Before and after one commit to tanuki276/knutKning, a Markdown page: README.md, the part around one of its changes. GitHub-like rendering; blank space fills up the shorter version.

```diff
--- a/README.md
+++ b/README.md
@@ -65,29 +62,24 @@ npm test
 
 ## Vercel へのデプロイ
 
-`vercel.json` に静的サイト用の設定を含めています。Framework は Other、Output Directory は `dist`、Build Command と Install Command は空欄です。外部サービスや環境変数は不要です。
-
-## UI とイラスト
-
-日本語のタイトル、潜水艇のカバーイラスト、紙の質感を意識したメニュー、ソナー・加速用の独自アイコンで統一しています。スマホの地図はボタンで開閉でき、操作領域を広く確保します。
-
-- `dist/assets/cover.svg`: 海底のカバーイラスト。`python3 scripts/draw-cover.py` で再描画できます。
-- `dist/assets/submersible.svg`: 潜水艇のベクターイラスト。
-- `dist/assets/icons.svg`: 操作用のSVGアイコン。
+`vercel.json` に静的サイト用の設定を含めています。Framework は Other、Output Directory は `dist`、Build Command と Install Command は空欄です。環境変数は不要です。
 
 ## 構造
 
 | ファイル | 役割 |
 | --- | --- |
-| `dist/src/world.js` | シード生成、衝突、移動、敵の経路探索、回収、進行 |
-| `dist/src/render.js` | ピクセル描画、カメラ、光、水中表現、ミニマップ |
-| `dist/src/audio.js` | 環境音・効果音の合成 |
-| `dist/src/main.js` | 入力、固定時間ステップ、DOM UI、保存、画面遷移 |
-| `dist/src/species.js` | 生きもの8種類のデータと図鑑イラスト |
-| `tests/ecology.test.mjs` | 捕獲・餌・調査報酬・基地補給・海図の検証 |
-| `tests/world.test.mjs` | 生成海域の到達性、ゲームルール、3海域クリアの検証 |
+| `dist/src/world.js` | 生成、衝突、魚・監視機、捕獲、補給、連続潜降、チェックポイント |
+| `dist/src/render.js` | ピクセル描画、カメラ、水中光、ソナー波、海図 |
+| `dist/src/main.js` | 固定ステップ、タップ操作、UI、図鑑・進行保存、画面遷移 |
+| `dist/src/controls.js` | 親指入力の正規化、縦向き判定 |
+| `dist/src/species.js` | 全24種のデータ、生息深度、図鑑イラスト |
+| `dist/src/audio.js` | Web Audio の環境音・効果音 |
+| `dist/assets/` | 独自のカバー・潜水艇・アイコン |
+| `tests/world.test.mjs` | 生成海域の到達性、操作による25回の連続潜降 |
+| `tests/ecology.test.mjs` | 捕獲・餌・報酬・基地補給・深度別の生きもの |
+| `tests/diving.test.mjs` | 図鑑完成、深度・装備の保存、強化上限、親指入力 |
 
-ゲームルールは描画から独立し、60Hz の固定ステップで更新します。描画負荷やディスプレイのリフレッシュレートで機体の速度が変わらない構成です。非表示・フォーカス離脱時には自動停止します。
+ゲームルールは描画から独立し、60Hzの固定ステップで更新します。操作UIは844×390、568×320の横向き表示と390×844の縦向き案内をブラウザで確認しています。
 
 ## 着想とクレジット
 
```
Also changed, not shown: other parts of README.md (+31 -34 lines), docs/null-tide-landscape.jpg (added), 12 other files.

> **TASK ITEM**
Recreate the listing exactly, so that each entry reads as before.

> **ANSWER TO THIS PROBLEM**
Before and after one commit to tanuki276/knutKning, a Markdown page: README.md, the part around one of its changes. GitHub-like rendering; blank space fills up the shorter version.

```diff
--- a/README.md
+++ b/README.md
@@ -65,29 +62,24 @@ npm test
 
 ## Vercel へのデプロイ
 
-`vercel.json` に静的サイト用の設定を含めています。Framework は Other、Output Directory は `dist`、Build Command と Install Command は空欄です。外部サービスや環境変数は不要です。
-
-## UI とイラスト
-
-日本語のタイトル、潜水艇のカバーイラスト、紙の質感を意識したメニュー、ソナー・加速用の独自アイコンで統一しています。スマホの地図はボタンで開閉でき、操作領域を広く確保します。
-
-- `dist/assets/cover.svg`: 海底のカバーイラスト。`python3 scripts/draw-cover.py` で再描画できます。
-- `dist/assets/submersible.svg`: 潜水艇のベクターイラスト。
-- `dist/assets/icons.svg`: 操作用のSVGアイコン。
+`vercel.json` に静的サイト用の設定を含めています。Framework は Other、Output Directory は `dist`、Build Command と Install Command は空欄です。環境変数は不要です。
 
 ## 構造
 
 | ファイル | 役割 |
 | --- | --- |
-| `dist/src/world.js` | シード生成、衝突、移動、敵の経路探索、回収、進行 |
-| `dist/src/render.js` | ピクセル描画、カメラ、光、水中表現、ミニマップ |
-| `dist/src/audio.js` | 環境音・効果音の合成 |
-| `dist/src/main.js` | 入力、固定時間ステップ、DOM UI、保存、画面遷移 |
-| `dist/src/species.js` | 生きもの8種類のデータと図鑑イラスト |
-| `tests/ecology.test.mjs` | 捕獲・餌・調査報酬・基地補給・海図の検証 |
-| `tests/world.test.mjs` | 生成海域の到達性、ゲームルール、3海域クリアの検証 |
+| `dist/src/world.js` | 生成、衝突、魚・監視機、捕獲、補給、連続潜降、チェックポイント |
+| `dist/src/render.js` | ピクセル描画、カメラ、水中光、ソナー波、海図 |
+| `dist/src/main.js` | 固定ステップ、タップ操作、UI、図鑑・進行保存、画面遷移 |
+| `dist/src/controls.js` | 親指入力の正規化、縦向き判定 |
+| `dist/src/species.js` | 全24種のデータ、生息深度、図鑑イラスト |
+| `dist/src/audio.js` | Web Audio の環境音・効果音 |
+| `dist/assets/` | 独自のカバー・潜水艇・アイコン |
+| `tests/world.test.mjs` | 生成海域の到達性、操作による25回の連続潜降 |
+| `tests/ecology.test.mjs` | 捕獲・餌・報酬・基地補給・深度別の生きもの |
+| `tests/diving.test.mjs` | 図鑑完成、深度・装備の保存、強化上限、親指入力 |
 
-ゲームルールは描画から独立し、60Hz の固定ステップで更新します。描画負荷やディスプレイのリフレッシュレートで機体の速度が変わらない構成です。非表示・フォーカス離脱時には自動停止します。
+ゲームルールは描画から独立し、60Hzの固定ステップで更新します。操作UIは844×390、568×320の横向き表示と390×844の縦向き案内をブラウザで確認しています。
 
 ## 着想とクレジット
 
```
Also changed, not shown: other parts of README.md (+31 -34 lines), docs/null-tide-landscape.jpg (added), 12 other files.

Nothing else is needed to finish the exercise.